For months, Intel has been talking about "Banias," which is the company's next-generation mobile microprocessor line. Reportedly based on the company's current Pentium 4 processor and NetBurst architectures, "Banias" will initially come in 1.4-, 1.5-, and 1.6-GHz speed grades, according to sources. First shipments are expected in the first quarter of 2003, sources said.
The company also showed a mainstream desktop processor utilizing its "Hyper-Threading Technology." Introduced last year, the technology allows multithreaded operating systems and applications to view a single microprocessor as if it were two logical processors, enabling a 30% performance boost in systems.
The company's "Hyper-Threading Technology" is now shipping on its Xeon family of processors for servers.
Meanwhile, at WinHEC, Intel did not provide the specifications or details for these products, but company executives dropped hints that the technologies are key to drive the "convergence" of computing and communications in the industry.
The new technologies would also create a new class of devices in the industry, said Paul Otellini, president and chief operating officer at Intel.
"In the future, all computers will communicate and all communication devices will compute," Otellini said. "To support this environment and enhance the user experience, we need to deliver innovative technologies for performance, communications and more secure platforms. Our ultimate goal is to bring computing to everyone -- any time and any place in the world."
Speaking to developers at WinHEC, Otellini also noted that notebook computers with integrated 802.11-compliant wireless local-area networking (WLAN) capabilities could reshape the landscape and enable the long-awaited "convergence" trend.
Otellini also demonstrated "Banias," noting the processor is optimized to support 802.11 WLANs. Demonstrated publicly for the first time, "Banias" is due in the first half of 2003, he said.
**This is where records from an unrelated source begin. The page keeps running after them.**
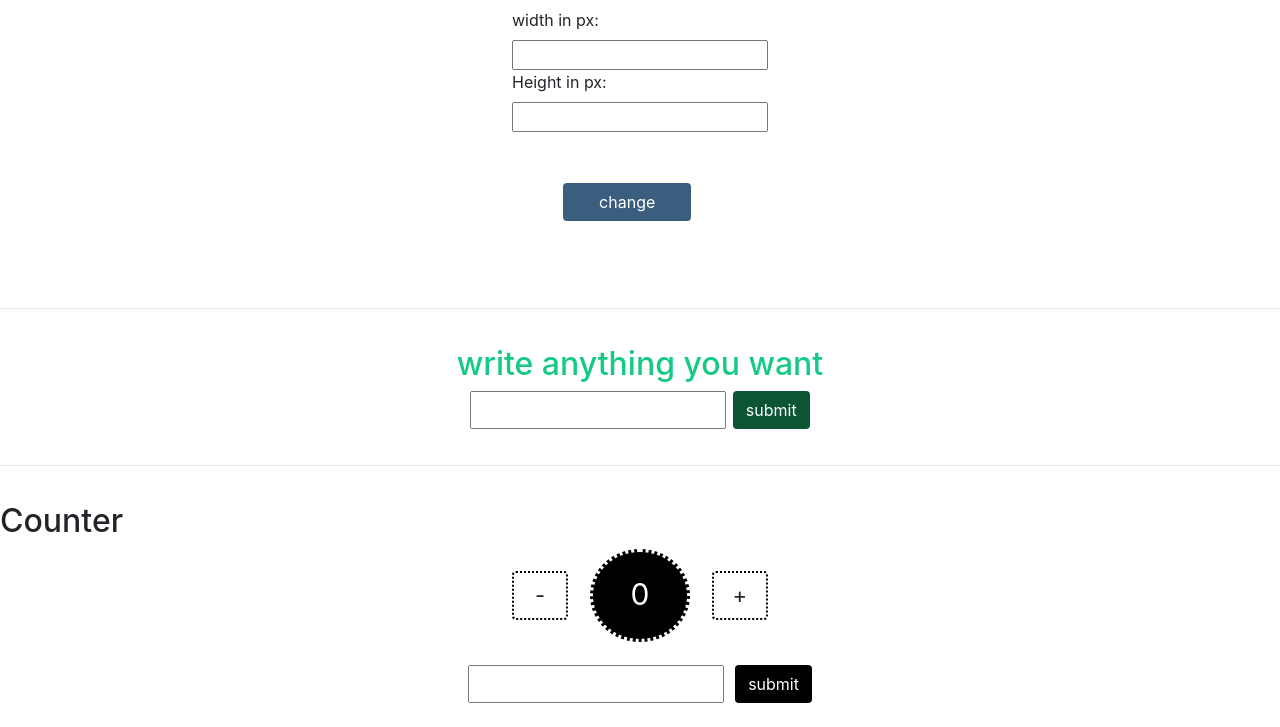
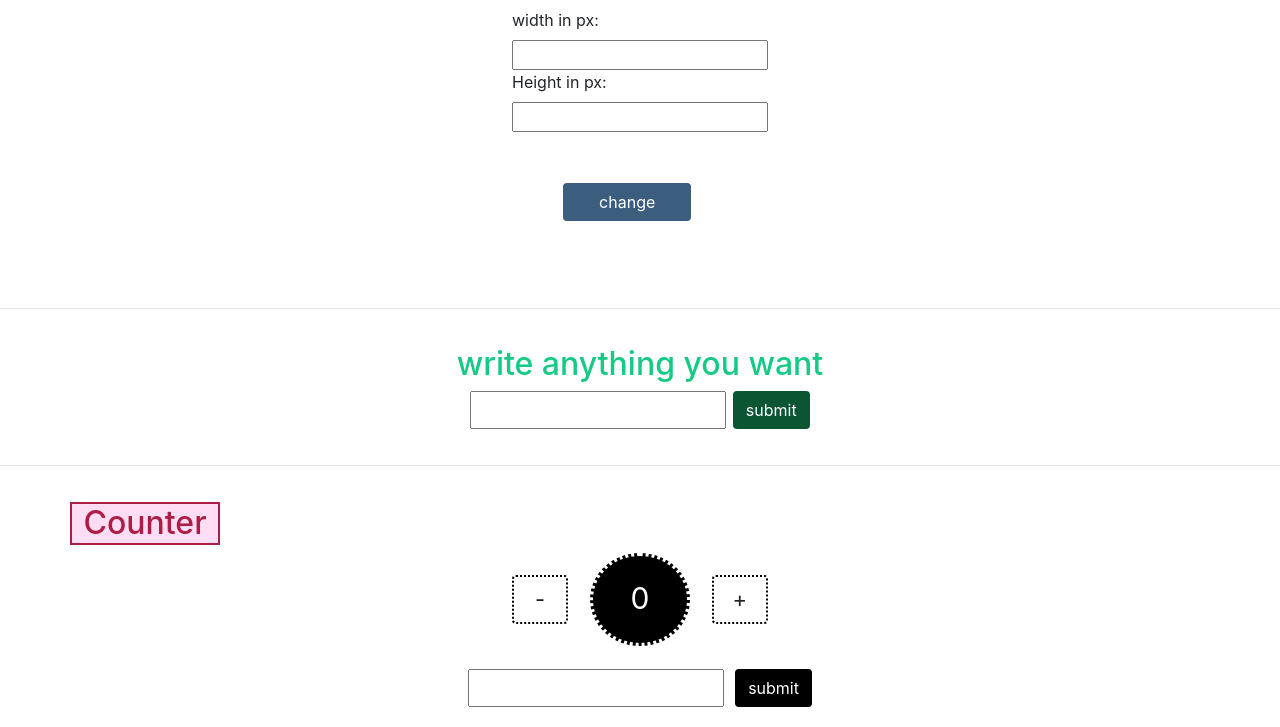
Before and after one commit to Atefeh97hmt/ColorfulCircles, a plain HTML site: page index.html in a window 1280 px wide. Shown: the part 980-1707 px from the top of the page. Drawn offline with Linux system fonts and the light colour scheme.

Commit message:
counter title style change

```diff
--- a/css/style.css
+++ b/css/style.css
@@ -4,7 +4,6 @@
     background: linear-gradient(to right, red, orange, yellow, green, blue, indigo, violet);
     color: white;
     font-size: 30px;
-
 }
 
 .red-circle {
@@ -59,27 +58,23 @@
         width: 220px;
         height: 220px;
     }
-
     .blue-circle {
         background: #02c0ff;
         border-radius: 50%;
         width: 220px;
         height: 220px;
     }
-
     .green-circle {
         background: #12b812;
         border-radius: 50%;
         width: 220px;
         height: 220px;
     }
-
     .circle-btn {
         font-size: 15px;
         margin-left: 10%;
         margin-top: 10%;
     }
-
     .rectangle-form {
         margin-top: 30px !important;
     }
@@ -92,21 +87,18 @@
         width: 175px;
         height: 175px;
     }
-
     .blue-circle {
         background: #02c0ff;
         border-radius: 50%;
         width: 175px;
         height: 175px;
     }
-
     .green-circle {
         background: #12b812;
         border-radius: 50%;
         width: 175px;
         height: 175px;
     }
-
     .circle-btn {
         font-size: 11px;
         margin-left: 10%;
@@ -121,21 +113,18 @@
         width: 250px;
         height: 250px;
     }
-
     .blue-circle {
         background: #02c0ff;
         border-radius: 50%;
         width: 250px;
         height: 250px;
     }
-
     .green-circle {
         background: #12b812;
         border-radius: 50%;
         width: 250px;
         height: 250px;
     }
-
     .circle-btn {
         font-size: 14px;
         margin-left: 15%;
@@ -169,9 +158,7 @@
 
 .rectangle-part-title {
     text-align: center;
-
 }
-
 
 .text-input-title {
     text-align: center;
@@ -181,9 +168,7 @@
 .text-form {
     display: flex;
     justify-content: center;
-
 }
-
 
 .text-result {
     text-align: center;
@@ -205,32 +190,41 @@
 }
 
 .btn-decrement {
-    width:5%;
-    margin:2%;
+    width: 5%;
+    margin: 2%;
     font-size: 22px;
     border: 2px dotted black;
 }
 
+.counter-part-title {
+    color: #ac1e44;
+    border: 2px solid #ac1e44;
+    background: #ffddf4;
+    width: 150px;
+    text-align: center;
+}
+
 .counter-text {
     text-align: center;
-    background:  black;
-    border:3px dotted white;
+    background: black;
+    border: 3px dotted white;
     border-radius: 50%;
     font-size: 30px;
     color: white;
     width: 9%;
     padding-top: 1.8%;
-
 }
 
-.counter-get-input{
+.counter-get-input {
     margin-top: 2%;
 }
-.submit-button{
+
+.submit-button {
     background-color: black;
     color: white;
     margin-left: 1%;
 }
-.submit-button:hover{
+
+.submit-button:hover {
     color: gray!important;
 }
--- a/index.html
+++ b/index.html
@@ -113,9 +113,11 @@
 
 
     <section class="section-style">
-        <h2> Counter </h2>
+
         <div class="container  ">
+
             <div class=" row ">
+                <h2 class="counter-part-title"> Counter </h2>
                 <div class="col-lg-12 d-flex justify-content-center direction-row">
                     <button class=" btn btn-decrement" id="btn-decrement"> - </button>
                     <div class="counter-text" id="counter-text">0</div>
```
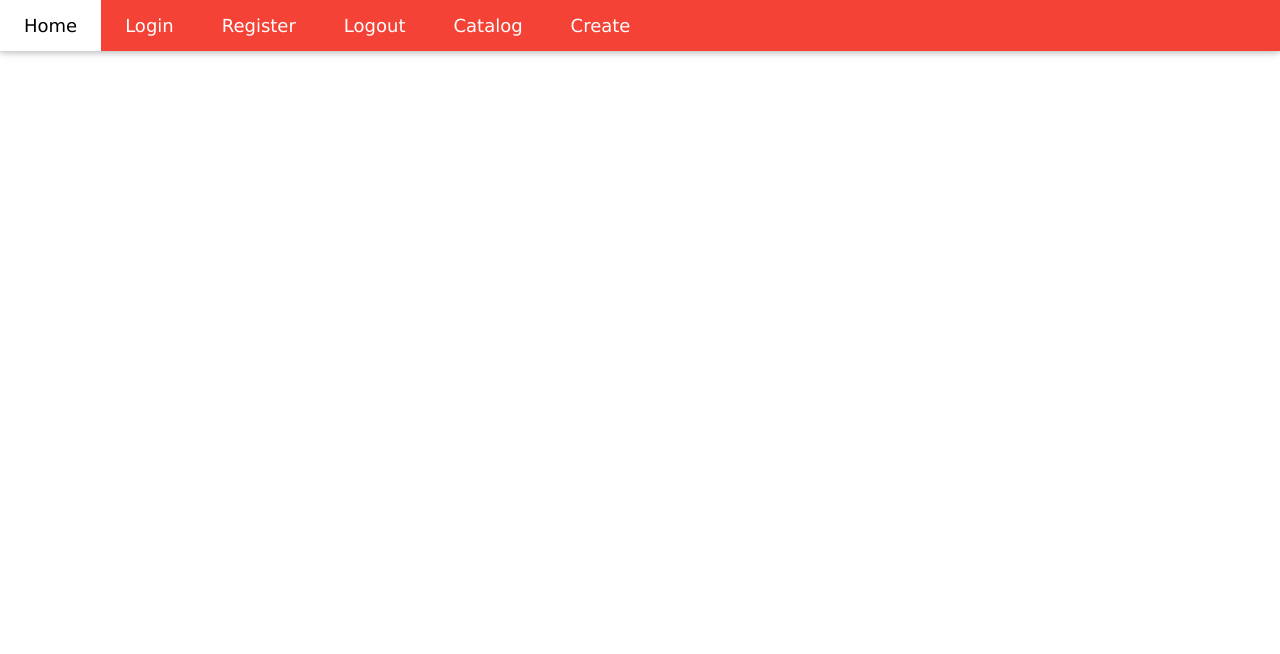
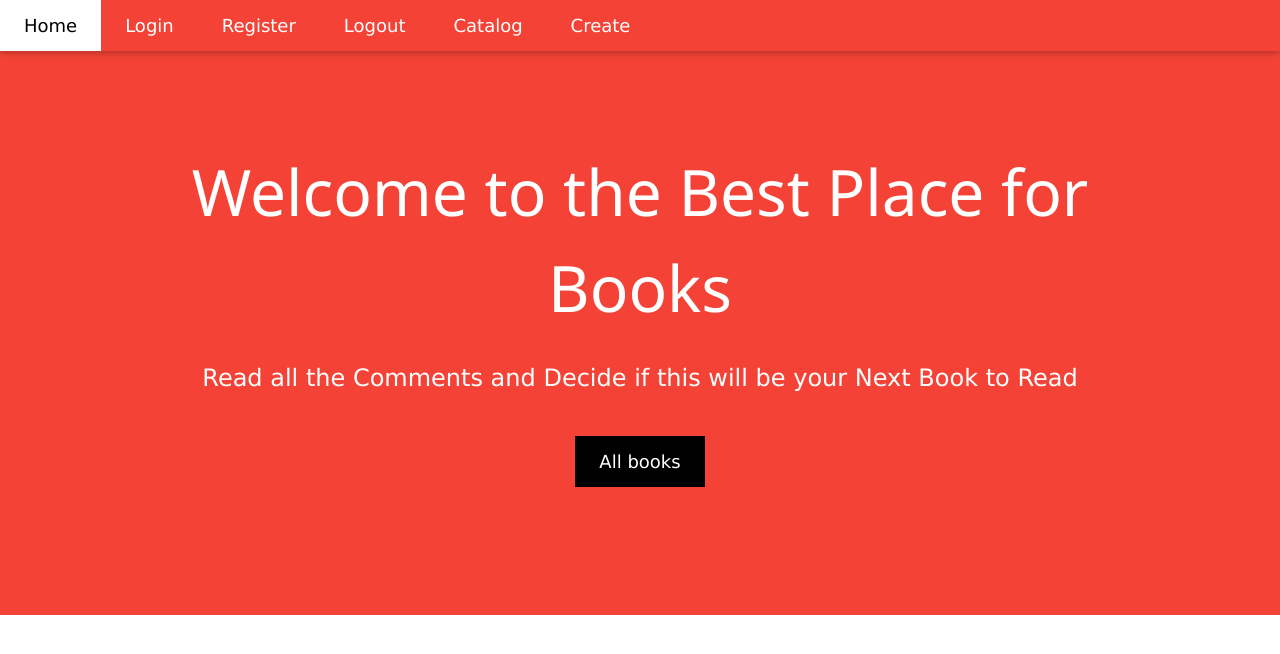
Before and after one commit to HubanHubanov/React-Project-Books, a React (Vite) app in the folder client/: page / in a window 1280 px wide. Shown: the top 654 px of the page. Built offline with nearby package versions, Linux system fonts and the light colour scheme.

Commit message:
Ad home component

```diff
--- a/client/src/App.jsx
+++ b/client/src/App.jsx
@@ -1,4 +1,5 @@
 import Header from "./components/header/Header"
+import Home from "./components/home/Home"
 
 
 
@@ -7,6 +8,7 @@ function App() {
   return (
     <>
    <Header/>
+   <Home/>
 
     </>
   )
--- /dev/null
+++ b/client/src/components/home/Home.jsx
@@ -0,0 +1,12 @@
+export default function Home() {
+    return (
+      <>
+      <header className="w3-container w3-red w3-center" style={{padding:128 }}>
+        <h1 className="w3-margin w3-jumbo">Welcome to the Best Place for Books</h1>
+        <p className="w3-xlarge">Read all the  Comments and Decide if this will be your Next Book to Read</p>
+        <button className="w3-button w3-black w3-padding-large w3-large w3-margin-top">All books</button>
+      </header>
+      </>
+
+    );
+}
```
The Intel executive also for the first time demonstrated "Hyper-Threading Technology" on a desktop PC. Slated to appear in desktop PCs in 2003, the technology is said to improve the performance for complex tasks on PCs, such as rendering photos, printing documents, Web surfing, and other applications.